**PROBLEM TO SOLVE:** The entries must be set down again word for word; no pictures belong in the copy.

**THE RECORDS:**
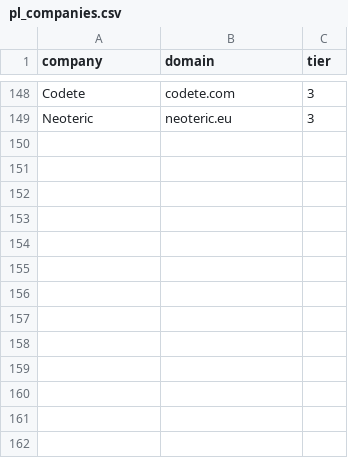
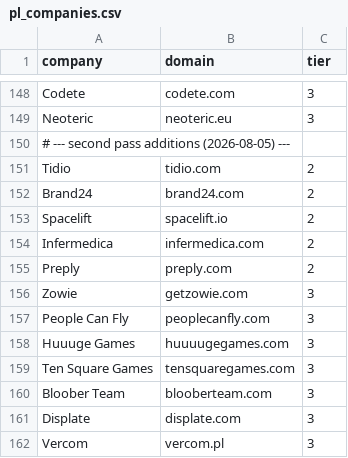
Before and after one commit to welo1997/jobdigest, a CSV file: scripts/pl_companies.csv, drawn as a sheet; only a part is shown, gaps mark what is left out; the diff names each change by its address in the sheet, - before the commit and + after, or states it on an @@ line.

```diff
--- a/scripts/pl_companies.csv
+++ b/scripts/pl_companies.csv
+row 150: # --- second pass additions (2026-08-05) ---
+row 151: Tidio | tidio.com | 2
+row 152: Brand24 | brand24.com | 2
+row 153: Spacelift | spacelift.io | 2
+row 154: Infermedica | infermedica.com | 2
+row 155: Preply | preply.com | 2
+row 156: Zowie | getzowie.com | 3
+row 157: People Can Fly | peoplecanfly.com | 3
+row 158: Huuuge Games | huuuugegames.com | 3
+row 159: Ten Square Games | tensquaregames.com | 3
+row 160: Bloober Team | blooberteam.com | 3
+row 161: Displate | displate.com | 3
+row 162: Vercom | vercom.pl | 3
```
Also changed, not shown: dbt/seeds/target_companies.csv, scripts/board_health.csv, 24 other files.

**RESULT OF THIS TASK:**
Before and after one commit to welo1997/jobdigest, a CSV file: scripts/pl_companies.csv, drawn as a sheet; only a part is shown, gaps mark what is left out; the diff names each change by its address in the sheet, - before the commit and + after, or states it on an @@ line.

```diff
--- a/scripts/pl_companies.csv
+++ b/scripts/pl_companies.csv
+row 150: # --- second pass additions (2026-08-05) ---
+row 151: Tidio | tidio.com | 2
+row 152: Brand24 | brand24.com | 2
+row 153: Spacelift | spacelift.io | 2
+row 154: Infermedica | infermedica.com | 2
+row 155: Preply | preply.com | 2
+row 156: Zowie | getzowie.com | 3
+row 157: People Can Fly | peoplecanfly.com | 3
+row 158: Huuuge Games | huuuugegames.com | 3
+row 159: Ten Square Games | tensquaregames.com | 3
+row 160: Bloober Team | blooberteam.com | 3
+row 161: Displate | displate.com | 3
+row 162: Vercom | vercom.pl | 3
```
Also changed, not shown: dbt/seeds/target_companies.csv, scripts/board_health.csv, 24 other files.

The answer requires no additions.